Keys to success in the global marketplace

An eagerness to immerse yourself in different cultures, a drive to be adventurous, and dedication to succeeding in a foreign environment are key elements in pursuing a career abroad, a panel of international business experts told a Lehigh networking gathering Wednesday.

Four panelists shared insight and advice with those attending Connecting Our Worlds, an event that brought together Lehigh students, alumni, Global Village members and alumni, and faculty. Hosted by Global Village for Future Leaders of Business and Industry, Career Services, the Professional Development Program and Graduate Business Programs, the event focused on how to navigate global assignments. 

The panelists were Richard Boocock, Vice President, Global Operations of Air Products and Chemicals, Inc.; Sandi Klose, Global Head of Investment Banking Operations and Specialty Solutions for Thomson Reuters; Steve Luken ’82, National Managing Principal, Advisory Services of Grant Thornton, LLP; and Ylber Dauti, founder of The Dauti Law Firm, P.C.

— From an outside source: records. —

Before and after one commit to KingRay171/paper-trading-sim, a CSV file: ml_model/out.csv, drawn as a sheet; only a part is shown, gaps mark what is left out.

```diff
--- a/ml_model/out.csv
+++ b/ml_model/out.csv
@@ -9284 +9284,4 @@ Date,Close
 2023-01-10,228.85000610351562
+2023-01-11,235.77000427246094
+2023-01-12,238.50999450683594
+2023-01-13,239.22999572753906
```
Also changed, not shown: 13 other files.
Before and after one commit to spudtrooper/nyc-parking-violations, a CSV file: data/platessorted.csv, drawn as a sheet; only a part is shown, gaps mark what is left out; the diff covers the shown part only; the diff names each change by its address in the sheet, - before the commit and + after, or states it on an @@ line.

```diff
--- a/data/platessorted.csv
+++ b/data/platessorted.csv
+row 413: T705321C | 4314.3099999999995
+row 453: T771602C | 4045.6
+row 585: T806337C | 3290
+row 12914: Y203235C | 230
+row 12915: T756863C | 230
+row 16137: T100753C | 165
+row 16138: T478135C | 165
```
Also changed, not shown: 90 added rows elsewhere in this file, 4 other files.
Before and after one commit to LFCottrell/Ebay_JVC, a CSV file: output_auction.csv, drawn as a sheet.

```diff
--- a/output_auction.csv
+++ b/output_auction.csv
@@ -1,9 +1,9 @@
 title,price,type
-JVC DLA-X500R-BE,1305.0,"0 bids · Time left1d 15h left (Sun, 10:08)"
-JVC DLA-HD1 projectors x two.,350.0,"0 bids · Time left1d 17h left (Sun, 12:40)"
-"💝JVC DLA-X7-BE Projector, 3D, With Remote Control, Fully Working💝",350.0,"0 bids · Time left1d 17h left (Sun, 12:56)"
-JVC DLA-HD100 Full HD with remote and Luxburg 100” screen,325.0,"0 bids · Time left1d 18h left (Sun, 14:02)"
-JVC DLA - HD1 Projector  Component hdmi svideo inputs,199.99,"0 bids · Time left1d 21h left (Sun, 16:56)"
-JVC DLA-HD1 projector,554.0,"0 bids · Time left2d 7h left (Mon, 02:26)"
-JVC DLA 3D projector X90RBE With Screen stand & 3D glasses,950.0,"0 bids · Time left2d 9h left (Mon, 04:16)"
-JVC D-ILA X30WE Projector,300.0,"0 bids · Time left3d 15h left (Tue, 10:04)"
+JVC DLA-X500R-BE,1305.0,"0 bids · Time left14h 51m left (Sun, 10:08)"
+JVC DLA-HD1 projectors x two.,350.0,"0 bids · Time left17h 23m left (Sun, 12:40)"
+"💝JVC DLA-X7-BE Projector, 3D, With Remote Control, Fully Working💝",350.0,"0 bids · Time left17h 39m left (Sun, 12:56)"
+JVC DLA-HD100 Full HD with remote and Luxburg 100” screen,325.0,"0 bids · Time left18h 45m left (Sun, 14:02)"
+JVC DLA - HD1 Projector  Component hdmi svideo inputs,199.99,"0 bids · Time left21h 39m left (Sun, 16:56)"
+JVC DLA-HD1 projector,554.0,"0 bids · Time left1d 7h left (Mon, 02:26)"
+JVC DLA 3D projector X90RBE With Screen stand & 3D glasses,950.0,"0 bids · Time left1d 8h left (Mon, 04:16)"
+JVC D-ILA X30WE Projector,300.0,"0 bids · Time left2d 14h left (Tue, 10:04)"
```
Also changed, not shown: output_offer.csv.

Each of the panelists discussed their own personal global experiences, as well as the many skill sets that led them to success in the global sphere.

The Global Village, run by the Iacocca Institute under Dick Brandt, offers students from around the world a chance to immerse themselves in a six-week leadership and cross-cultural training program that will help prepare them to work in a globalized society.  The program was founded by Lee Iacocca ’45, in 1997, and continues to grow. 

Dauti said that Global Village is a great place to meet people, such as business executives, with corporation branches overseas. “You need to establish contacts with people. That’s the first step to getting a job overseas,” he said.

The panelists stressed that professionals who work abroad should immerse themselves in the country’s culture and learn to respect its diverse values. Brandt said it is extremely important for people to demonstrate charisma and character, while also bringing communication and team building skills to the forefront. 

Panelists also emphasized the skill sets that are necessary to navigate international mine fields, the importance of ethics, and the ability to deal with family and personal issues that arise while working as a professional abroad.

Boocock said when pursuing a career in the global marketplace, having a sense of adventure is very important, as well as an interest in trying something new and being open to new opportunities.

The panelists agreed with Brandt about the importance of team building and communication skills. They said global teams are best made up of people with diverse skill sets that complement each other. In order to be successful, you must be willing to accept both the culture of the country you are working in, along with the cultures of the countries your fellow workers come from.

Along with the panel discussion at Connecting Our Worlds, introductory speeches were given by Paul Brockman, who holds a Perella Chair in Finance and serves as co-chair of the College of Business and Economics Globalization Steering Committee, and Brandt.  Closing remarks were made by Brandon Gallagher, a current Lehigh MBA student.